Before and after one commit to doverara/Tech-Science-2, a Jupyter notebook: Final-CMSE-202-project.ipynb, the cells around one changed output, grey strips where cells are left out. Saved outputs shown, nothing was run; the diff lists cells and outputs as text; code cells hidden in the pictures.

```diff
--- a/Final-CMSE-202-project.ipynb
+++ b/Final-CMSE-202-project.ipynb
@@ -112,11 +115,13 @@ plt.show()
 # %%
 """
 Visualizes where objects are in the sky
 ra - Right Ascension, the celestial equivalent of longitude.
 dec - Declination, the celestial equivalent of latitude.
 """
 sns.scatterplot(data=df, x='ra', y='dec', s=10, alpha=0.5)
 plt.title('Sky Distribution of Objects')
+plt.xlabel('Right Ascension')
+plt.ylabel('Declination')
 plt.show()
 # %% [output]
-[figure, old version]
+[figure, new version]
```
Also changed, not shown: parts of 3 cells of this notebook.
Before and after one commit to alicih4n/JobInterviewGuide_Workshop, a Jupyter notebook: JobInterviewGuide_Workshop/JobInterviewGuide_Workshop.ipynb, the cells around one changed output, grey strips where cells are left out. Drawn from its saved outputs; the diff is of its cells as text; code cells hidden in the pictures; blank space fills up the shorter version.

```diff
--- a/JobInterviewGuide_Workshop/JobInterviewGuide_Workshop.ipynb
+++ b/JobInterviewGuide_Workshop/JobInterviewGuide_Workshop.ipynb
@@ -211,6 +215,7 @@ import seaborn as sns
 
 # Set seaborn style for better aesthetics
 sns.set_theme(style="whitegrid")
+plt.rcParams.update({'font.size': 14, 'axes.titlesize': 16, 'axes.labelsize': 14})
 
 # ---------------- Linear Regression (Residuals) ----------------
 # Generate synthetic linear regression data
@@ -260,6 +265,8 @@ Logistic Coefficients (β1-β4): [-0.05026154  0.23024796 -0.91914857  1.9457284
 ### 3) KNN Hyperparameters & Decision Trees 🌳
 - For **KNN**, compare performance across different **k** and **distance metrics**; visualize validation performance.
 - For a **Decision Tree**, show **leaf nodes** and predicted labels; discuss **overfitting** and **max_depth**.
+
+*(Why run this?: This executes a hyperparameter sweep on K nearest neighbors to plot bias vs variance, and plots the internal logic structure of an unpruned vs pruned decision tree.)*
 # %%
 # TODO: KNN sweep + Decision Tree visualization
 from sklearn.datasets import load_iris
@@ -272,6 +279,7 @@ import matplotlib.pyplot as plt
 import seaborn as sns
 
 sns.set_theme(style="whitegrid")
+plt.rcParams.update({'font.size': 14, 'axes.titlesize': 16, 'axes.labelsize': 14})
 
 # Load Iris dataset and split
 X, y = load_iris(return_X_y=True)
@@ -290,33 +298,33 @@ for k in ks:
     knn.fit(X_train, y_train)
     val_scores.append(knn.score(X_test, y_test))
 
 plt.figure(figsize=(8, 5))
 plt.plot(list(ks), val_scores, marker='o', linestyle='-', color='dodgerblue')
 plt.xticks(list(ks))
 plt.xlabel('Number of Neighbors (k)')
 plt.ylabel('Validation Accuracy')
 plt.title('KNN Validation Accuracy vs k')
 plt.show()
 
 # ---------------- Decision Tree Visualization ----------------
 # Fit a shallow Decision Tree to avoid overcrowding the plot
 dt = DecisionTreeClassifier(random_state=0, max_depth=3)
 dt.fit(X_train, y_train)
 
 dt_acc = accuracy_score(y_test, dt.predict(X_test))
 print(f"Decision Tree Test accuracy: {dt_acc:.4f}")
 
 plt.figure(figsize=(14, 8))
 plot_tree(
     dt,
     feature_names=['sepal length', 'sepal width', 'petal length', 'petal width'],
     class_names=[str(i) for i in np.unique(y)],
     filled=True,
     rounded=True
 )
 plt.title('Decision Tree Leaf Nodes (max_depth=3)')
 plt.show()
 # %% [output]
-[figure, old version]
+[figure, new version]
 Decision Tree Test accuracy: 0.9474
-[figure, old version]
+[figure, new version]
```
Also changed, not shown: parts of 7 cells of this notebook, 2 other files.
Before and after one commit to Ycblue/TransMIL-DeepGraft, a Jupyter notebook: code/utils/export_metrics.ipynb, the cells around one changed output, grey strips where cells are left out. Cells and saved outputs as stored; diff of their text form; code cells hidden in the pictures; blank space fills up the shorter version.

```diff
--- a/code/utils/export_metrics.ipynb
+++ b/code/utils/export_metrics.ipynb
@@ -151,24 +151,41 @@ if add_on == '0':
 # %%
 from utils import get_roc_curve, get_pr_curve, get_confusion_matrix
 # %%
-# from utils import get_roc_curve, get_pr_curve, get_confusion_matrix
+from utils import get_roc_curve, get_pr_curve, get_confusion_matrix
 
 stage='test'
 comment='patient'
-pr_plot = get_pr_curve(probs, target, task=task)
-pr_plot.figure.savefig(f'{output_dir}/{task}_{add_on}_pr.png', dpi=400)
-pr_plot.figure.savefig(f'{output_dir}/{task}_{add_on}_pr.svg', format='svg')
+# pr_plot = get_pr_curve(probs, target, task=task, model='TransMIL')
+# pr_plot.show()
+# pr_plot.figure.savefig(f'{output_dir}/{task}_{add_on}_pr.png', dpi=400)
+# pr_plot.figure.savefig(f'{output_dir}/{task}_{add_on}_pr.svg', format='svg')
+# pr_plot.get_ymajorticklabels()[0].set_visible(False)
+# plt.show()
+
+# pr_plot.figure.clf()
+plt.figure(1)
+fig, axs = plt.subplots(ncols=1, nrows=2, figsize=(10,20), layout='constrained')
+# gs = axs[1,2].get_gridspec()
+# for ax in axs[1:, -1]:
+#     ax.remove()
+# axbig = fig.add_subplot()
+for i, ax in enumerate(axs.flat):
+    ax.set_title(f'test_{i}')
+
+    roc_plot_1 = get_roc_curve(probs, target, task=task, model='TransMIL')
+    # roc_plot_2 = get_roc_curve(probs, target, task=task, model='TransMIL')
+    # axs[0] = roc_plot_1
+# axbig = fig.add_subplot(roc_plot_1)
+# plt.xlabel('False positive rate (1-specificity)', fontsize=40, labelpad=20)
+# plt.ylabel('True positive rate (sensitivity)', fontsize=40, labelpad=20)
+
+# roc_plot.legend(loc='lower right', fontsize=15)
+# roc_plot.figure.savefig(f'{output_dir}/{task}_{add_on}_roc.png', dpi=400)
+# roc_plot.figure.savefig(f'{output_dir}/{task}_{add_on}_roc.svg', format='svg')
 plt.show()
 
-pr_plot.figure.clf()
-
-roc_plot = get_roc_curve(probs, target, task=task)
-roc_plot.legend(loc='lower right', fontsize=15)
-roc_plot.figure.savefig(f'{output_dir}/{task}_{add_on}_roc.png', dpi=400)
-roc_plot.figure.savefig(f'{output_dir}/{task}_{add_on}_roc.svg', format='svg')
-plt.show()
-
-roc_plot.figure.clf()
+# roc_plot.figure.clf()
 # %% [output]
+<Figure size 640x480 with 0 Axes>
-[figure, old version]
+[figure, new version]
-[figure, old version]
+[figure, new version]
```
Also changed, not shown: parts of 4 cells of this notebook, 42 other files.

» YOUR TASK:
Using the material above, work out how many lines contain the string "ipynb". Give the number only.

» RESPONSE TO THE TASK:
9